- Look up the WIN/LOSS RECORD of all of these teams, to find out if increased three point attempts per game correlate to a higher winning percentage.
- Gather the POINTS PER GAME for each team, to find out if increased three point attempts results in a higher points per game average.
Here is the table that I created:
DOES INCREASED THREE POINT ATTEMPTS RESULT IN MORE SCORING?
After diving into the data, it supports the belief that shooting more three pointers will result in scoring more points offensively. In fairness, this study does not include pace of play, or any metric to judge the caliber of opponents. It simply shows that high school boys teams who shoot 30+ three pointers per game, score significantly more points than teams who attempt less than 20 three point attempts per game. This remains true, despite the fact that the teams shooting more three pointers, shot a much lower percentage from deep.
- Teams shooting 30+ three pointers shoot at an average percentage of 31% and score 76.9 points per game.
- Teams shooting under 20 three pointers make 37% of their attempts, but only score 63.7 points per game.
DOES INCREASED THREE POINT ATTEMPTS RESULT IN WINNING MORE GAMES?
The results here actually show the exact opposite. Shooting more three pointers, at the High School level, does not correlate to winning more games. In fact, teams shooting under 20 three point attempts per game won 73% of their games, while the teams shooting over 30 three point attempts per game won only 67% of their games. As one can see, this study only involved the 200 teams that MaxPreps listed. The requirements to be listed are that a team must have played at least 18 games, and attempted a minimum of 226 three pointers on the season.
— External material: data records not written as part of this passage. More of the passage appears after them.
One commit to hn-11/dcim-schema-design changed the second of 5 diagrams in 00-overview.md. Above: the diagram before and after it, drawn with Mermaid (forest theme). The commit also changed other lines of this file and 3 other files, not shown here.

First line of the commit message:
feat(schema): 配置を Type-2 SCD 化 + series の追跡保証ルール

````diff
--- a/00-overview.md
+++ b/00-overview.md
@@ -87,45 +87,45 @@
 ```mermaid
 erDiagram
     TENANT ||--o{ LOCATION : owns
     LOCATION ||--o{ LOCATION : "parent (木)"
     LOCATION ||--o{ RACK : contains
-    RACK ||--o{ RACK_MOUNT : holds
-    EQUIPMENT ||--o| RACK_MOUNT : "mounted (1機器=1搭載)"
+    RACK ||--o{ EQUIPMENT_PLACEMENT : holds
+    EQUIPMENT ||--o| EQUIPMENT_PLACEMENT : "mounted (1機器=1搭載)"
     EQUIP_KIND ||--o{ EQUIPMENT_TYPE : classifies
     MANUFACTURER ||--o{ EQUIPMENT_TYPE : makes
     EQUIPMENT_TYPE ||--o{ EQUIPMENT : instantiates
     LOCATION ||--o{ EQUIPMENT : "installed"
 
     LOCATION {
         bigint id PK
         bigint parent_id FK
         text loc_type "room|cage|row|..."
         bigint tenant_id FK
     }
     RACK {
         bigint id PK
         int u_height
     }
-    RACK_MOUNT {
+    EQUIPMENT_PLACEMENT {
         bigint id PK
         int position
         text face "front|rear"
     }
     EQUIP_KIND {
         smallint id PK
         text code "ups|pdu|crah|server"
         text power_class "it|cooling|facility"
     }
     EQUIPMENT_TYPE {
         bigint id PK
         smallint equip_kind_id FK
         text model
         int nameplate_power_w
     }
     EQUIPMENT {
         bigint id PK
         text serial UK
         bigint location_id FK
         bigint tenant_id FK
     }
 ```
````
- Teams shooting 30+ three pointers won 67% of their games.
- Teams shooting under 20 three pointers won 73% of their games.
In conclusion, this project is far from perfect, but it supports something that most experienced coaches already know. There are a lot of different ways to win high school basketball games. If your philosophy is to score more points, then attempting more three point shots should help your team accomplish this goal. It is just important to note that shooting more three point shots does NOT guarantee that your team will be more successful. If you want your team to maximize their ability, then you must find the balance between what your players do well, and how that can be incorporated into your system.
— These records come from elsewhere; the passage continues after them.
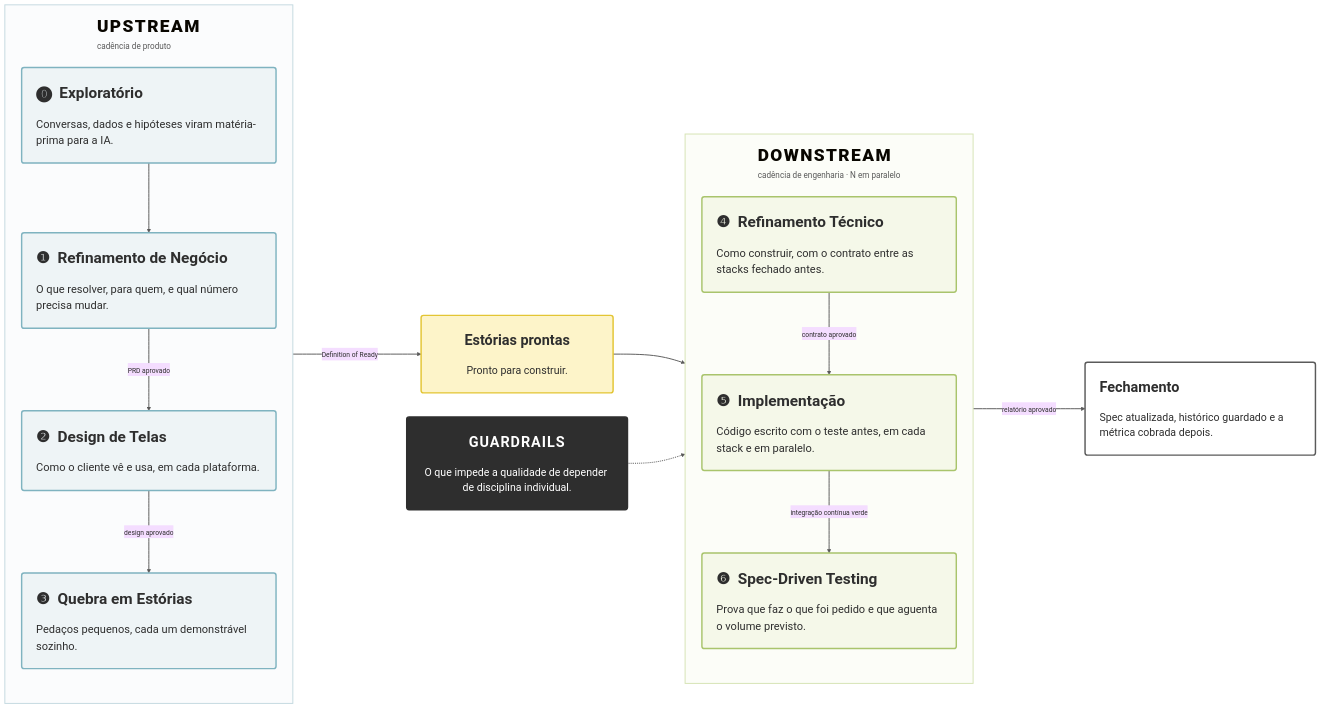
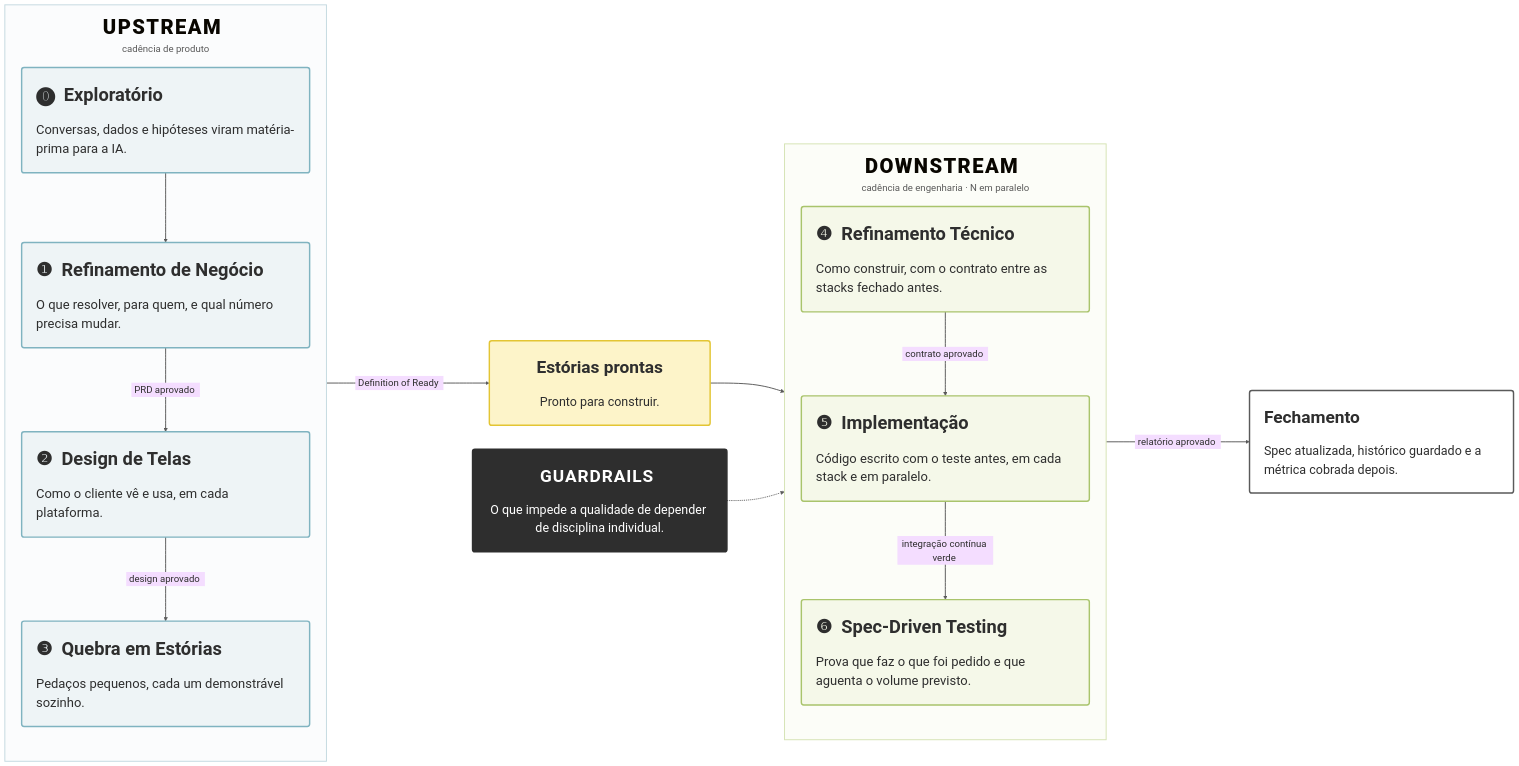
Before and after one commit to diegolirio/workflow-ai-first: the first of 5 diagrams in workflow.md, drawn with Mermaid.

````diff
--- a/workflow.md
+++ b/workflow.md
@@ -33,50 +33,50 @@
 ```mermaid
 %%{init: {"theme":"base","themeVariables":{"fontFamily":"Helvetica Neue, Helvetica, Arial, sans-serif","fontSize":"18px","lineColor":"#5A5A5A","primaryTextColor":"#2E2E2E"},"flowchart":{"htmlLabels":true,"curve":"basis","nodeSpacing":50,"rankSpacing":120,"padding":30,"useMaxWidth":false,"subGraphTitleMargin":{"top":18,"bottom":40}}}}%%
 flowchart LR
     classDef up fill:#EEF4F6,stroke:#7FB3C0,stroke-width:3px,color:#2E2E2E
     classDef down fill:#F5F8E9,stroke:#A9C46C,stroke-width:3px,color:#2E2E2E
     classDef queue fill:#FDF4C9,stroke:#E3C534,stroke-width:3px,color:#2E2E2E
     classDef guard fill:#2E2E2E,stroke:#2E2E2E,stroke-width:3px,color:#FFFFFF
     classDef done fill:#FFFFFF,stroke:#5A5A5A,stroke-width:3px,color:#2E2E2E
 
-    subgraph UP["<span style='font-size:36px;font-weight:800;letter-spacing:3px'>UPSTREAM</span><br/><span style='font-size:17px;color:#5A5A5A'>cadência de produto</span>"]
+    subgraph UP["<span style='display:inline-block;width:560px;text-align:center;line-height:1.4'><span style='font-size:42px;font-weight:800;letter-spacing:3px'>UPSTREAM&nbsp;</span><br/><span style='font-size:20px;color:#5A5A5A'>cadência de produto</span></span>"]
         direction TB
-        EX("<span style='display:inline-block;width:470px;text-align:left;line-height:1.45'><span style='font-size:32px;font-weight:700'>⓿&nbsp;&nbsp;Exploratório</span><br/><br/><span style='font-size:23px'>Conversas, dados e hipóteses viram matéria-prima para a IA.</span></span>")
-        RN("<span style='display:inline-block;width:470px;text-align:left;line-height:1.45'><span style='font-size:32px;font-weight:700'>❶&nbsp;&nbsp;Refinamento de Negócio</span><br/><br/><span style='font-size:23px'>O que resolver, para quem, e qual número precisa mudar.</span></span>")
-        TL("<span style='display:inline-block;width:470px;text-align:left;line-height:1.45'><span style='font-size:32px;font-weight:700'>❷&nbsp;&nbsp;Design de Telas</span><br/><br/><span style='font-size:23px'>Como o cliente vê e usa, em cada plataforma.</span></span>")
-        QE("<span style='display:inline-block;width:470px;text-align:left;line-height:1.45'><span style='font-size:32px;font-weight:700'>❸&nbsp;&nbsp;Quebra em Estórias</span><br/><br/><span style='font-size:23px'>Pedaços pequenos, cada um demonstrável sozinho.</span></span>")
+        EX("<span style='display:inline-block;width:540px;text-align:left;line-height:1.45'><span style='font-size:38px;font-weight:700'>⓿&nbsp;&nbsp;Exploratório</span><br/><br/><span style='font-size:27px'>Conversas, dados e hipóteses viram matéria-prima para a IA.</span></span>")
+        RN("<span style='display:inline-block;width:540px;text-align:left;line-height:1.45'><span style='font-size:38px;font-weight:700'>❶&nbsp;&nbsp;Refinamento de Negócio</span><br/><br/><span style='font-size:27px'>O que resolver, para quem, e qual número precisa mudar.</span></span>")
+        TL("<span style='display:inline-block;width:540px;text-align:left;line-height:1.45'><span style='font-size:38px;font-weight:700'>❷&nbsp;&nbsp;Design de Telas</span><br/><br/><span style='font-size:27px'>Como o cliente vê e usa, em cada plataforma.</span></span>")
+        QE("<span style='display:inline-block;width:540px;text-align:left;line-height:1.45'><span style='font-size:38px;font-weight:700'>❸&nbsp;&nbsp;Quebra em Estórias</span><br/><br/><span style='font-size:27px'>Pedaços pequenos, cada um demonstrável sozinho.</span></span>")
         EX --> RN
-        RN -->|"<span style='font-size:14px'>PRD aprovado</span>"| TL
-        TL -->|"<span style='font-size:14px'>design aprovado</span>"| QE
+        RN -->|"<span style='display:inline-block;font-size:20px;padding:0 6px'>PRD aprovado&nbsp;</span>"| TL
+        TL -->|"<span style='display:inline-block;font-size:20px;padding:0 6px'>design aprovado&nbsp;</span>"| QE
     end
 
-    FILA("<span style='display:inline-block;width:340px;text-align:center;line-height:1.45'><span style='font-size:30px;font-weight:700'>Estórias prontas</span><br/><br/><span style='font-size:22px'>Pronto para construir.</span></span>")
+    FILA("<span style='display:inline-block;width:400px;text-align:center;line-height:1.45'><span style='font-size:36px;font-weight:700'>Estórias prontas</span><br/><br/><span style='font-size:26px'>Pronto para construir.</span></span>")
 
-    subgraph DOWN["<span style='font-size:36px;font-weight:800;letter-spacing:3px'>DOWNSTREAM</span><br/><span style='font-size:17px;color:#5A5A5A'>cadência de engenharia · N em paralelo</span>"]
+    subgraph DOWN["<span style='display:inline-block;width:560px;text-align:center;line-height:1.4'><span style='font-size:42px;font-weight:800;letter-spacing:3px'>DOWNSTREAM&nbsp;</span><br/><span style='font-size:20px;color:#5A5A5A'>cadência de engenharia · N em paralelo</span></span>"]
         direction TB
-        RT("<span style='display:inline-block;width:470px;text-align:left;line-height:1.45'><span style='font-size:32px;font-weight:700'>❹&nbsp;&nbsp;Refinamento Técnico</span><br/><br/><span style='font-size:23px'>Como construir, com o contrato entre as stacks fechado antes.</span></span>")
-        IMPL("<span style='display:inline-block;width:470px;text-align:left;line-height:1.45'><span style='font-size:32px;font-weight:700'>❺&nbsp;&nbsp;Implementação</span><br/><br/><span style='font-size:23px'>Código escrito com o teste antes, em cada stack e em paralelo.</span></span>")
-        TEST("<span style='display:inline-block;width:470px;text-align:left;line-height:1.45'><span style='font-size:32px;font-weight:700'>❻&nbsp;&nbsp;Spec-Driven Testing</span><br/><br/><span style='font-size:23px'>Prova que faz o que foi pedido e que aguenta o volume previsto.</span></span>")
-        RT -->|"<span style='font-size:14px'>contrato aprovado</span>"| IMPL
-        IMPL -->|"<span style='font-size:14px'>integração contínua verde</span>"| TEST
+        RT("<span style='display:inline-block;width:540px;text-align:left;line-height:1.45'><span style='font-size:38px;font-weight:700'>❹&nbsp;&nbsp;Refinamento Técnico</span><br/><br/><span style='font-size:27px'>Como construir, com o contrato entre as stacks fechado antes.</span></span>")
+        IMPL("<span style='display:inline-block;width:540px;text-align:left;line-height:1.45'><span style='font-size:38px;font-weight:700'>❺&nbsp;&nbsp;Implementação</span><br/><br/><span style='font-size:27px'>Código escrito com o teste antes, em cada stack e em paralelo.</span></span>")
+        TEST("<span style='display:inline-block;width:540px;text-align:left;line-height:1.45'><span style='font-size:38px;font-weight:700'>❻&nbsp;&nbsp;Spec-Driven Testing</span><br/><br/><span style='font-size:27px'>Prova que faz o que foi pedido e que aguenta o volume previsto.</span></span>")
+        RT -->|"<span style='display:inline-block;font-size:20px;padding:0 6px'>contrato aprovado&nbsp;</span>"| IMPL
+        IMPL -->|"<span style='display:inline-block;font-size:20px;padding:0 6px'>integração contínua verde&nbsp;</span>"| TEST
     end
 
-    GR("<span style='display:inline-block;width:400px;text-align:center;line-height:1.45'><span style='font-size:30px;font-weight:700;letter-spacing:2px'>GUARDRAILS</span><br/><br/><span style='font-size:22px'>O que impede a qualidade de depender de disciplina individual.</span></span>")
+    GR("<span style='display:inline-block;width:470px;text-align:center;line-height:1.45'><span style='font-size:36px;font-weight:700;letter-spacing:2px'>GUARDRAILS&nbsp;</span><br/><br/><span style='font-size:26px'>O que impede a qualidade de depender de disciplina individual.</span></span>")
 
-    FIM("<span style='display:inline-block;width:420px;text-align:left;line-height:1.45'><span style='font-size:30px;font-weight:700'>Fechamento</span><br/><br/><span style='font-size:22px'>Spec atualizada, histórico guardado e a métrica cobrada depois.</span></span>")
+    FIM("<span style='display:inline-block;width:490px;text-align:left;line-height:1.45'><span style='font-size:36px;font-weight:700'>Fechamento</span><br/><br/><span style='font-size:26px'>Spec atualizada, histórico guardado e a métrica cobrada depois.</span></span>")
 
-    QE -->|"<span style='font-size:14px'>Definition of Ready</span>"| FILA
+    QE -->|"<span style='display:inline-block;font-size:20px;padding:0 6px'>Definition of Ready&nbsp;</span>"| FILA
     FILA --> RT
-    TEST -->|"<span style='font-size:14px'>relatório aprovado</span>"| FIM
+    TEST -->|"<span style='display:inline-block;font-size:20px;padding:0 6px'>relatório aprovado&nbsp;</span>"| FIM
     GR -.-> DOWN
 
     class EX,RN,TL,QE up
     class RT,IMPL,TEST down
     class FILA queue
     class GR guard
     class FIM done
 
     style UP fill:#FBFCFD,stroke:#C4D9E0,stroke-width:2px
     style DOWN fill:#FCFDF8,stroke:#D5E3B4,stroke-width:2px
     linkStyle default stroke:#5A5A5A,stroke-width:2px
 ```
````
To further the discussion, you can contact Coach Doug Brotherton via Twitter: @CoachBrotherton
Or you can reach him via e-mail at: CoachBrotherton@gmail.com
You can also reach us via Twitter at: @DynamicCoaches
By Doug Brotherton — 1 year ago
The Louisville women’s basketball team was one of the best transition teams in the Country. They scored 1.108 PPP, which put them among the Nation’s best. Below are a few of the reasons that they were so successful in transition.
- Wings sprint and get wide
- Rim Runner gets in front of the ball
- The point guard advances the ball (on a sprint dribble or pass)
- There is skill behind the ball | Trailer can shoot
The combination of the four factors above stretches the defense horizontally, but also vertically. As the wings and rim runner put pressure on the baseline/rim. The trailer puts pressure on the defense to also extend to the three point line. The other key is that Louisville’s guards do a great job of advancing the ball with tempo. They will attack off the dribble, but also show a willingness to throw the ball ahead. Below is a video of some of the different ways that Louisville scores in transition.
By Doug Brotherton — 1 year ago
The San Antonio Spurs were referred to as playing “the beautiful game.” This style of play was an elite level of “advantage based basketball.” The Spurs created “the beautiful game” with skilled players, quick decision making, and a collective buy-in to find the best shot possible on each possession.
The Spurs often times used a simple ball screen as an “initiating action.” We call it an initiating action, because it initiates an offensive advantage. Once that happens, the Spurs force the defense to scramble and chase, until a great shot presents itself. Here is a video of the Spurs playing “advantage based basketball.”